» **Records provided**
======

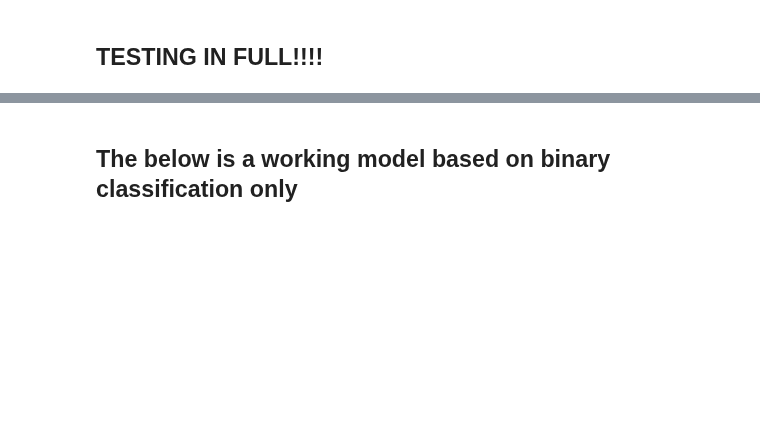
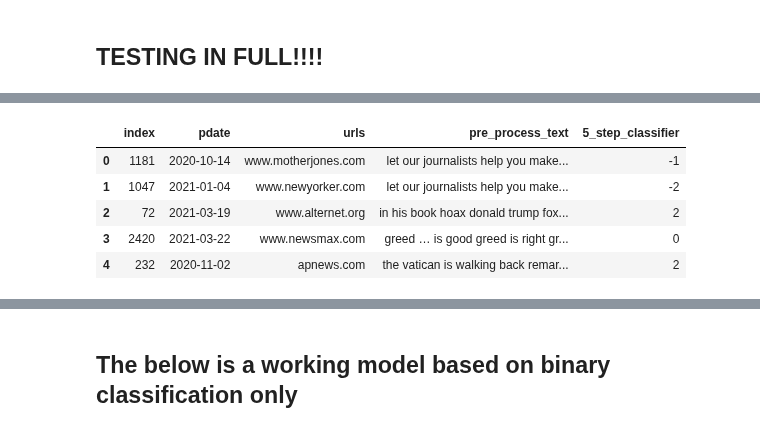
Before and after one commit to zulu-tango/news_and_echo_bubbles, a Jupyter notebook: notebooks/Updates_to_ideology_model_Friday.ipynb, the cells around one changed output, grey strips where cells are left out. Drawn from its saved outputs; the diff is of its cells as text; code cells hidden in the pictures; blank space fills up the shorter version.

```diff
--- a/notebooks/Updates_to_ideology_model_Friday.ipynb
+++ b/notebooks/Updates_to_ideology_model_Friday.ipynb
@@ -200,5 +200,16 @@ df.head()
 # %%
 import numpy as np
+# %%
+df = df.reset_index()
+# %%
+df.head()
+# %% [output]
+|  | index | pdate | urls | pre_process_text | 5_step_classifier |
+| 0 | 1181 | 2020-10-14 | www.motherjones.com | let our journalists help you make... | -1 |
+| 1 | 1047 | 2021-01-04 | www.newyorker.com | let our journalists help you make... | -2 |
+| 2 | 72 | 2021-03-19 | www.alternet.org | in his book hoax donald trump fox... | 2 |
+| 3 | 2420 | 2021-03-22 | www.newsmax.com | greed … is good greed is right gr... | 0 |
+| 4 | 232 | 2020-11-02 | apnews.com | the vatican is walking back remar... | 2 |
 # %%
 n = 5
 
```
Also changed, not shown: parts of 15 cells of this notebook.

======

» **Exercise**
Each line of the material that has the word "journalists" belongs in the answer.

» **Task response**
+| 0 | 1181 | 2020-10-14 | www.motherjones.com | let our journalists help you make... | -1 |
+| 1 | 1047 | 2021-01-04 | www.newyorker.com | let our journalists help you make... | -2 |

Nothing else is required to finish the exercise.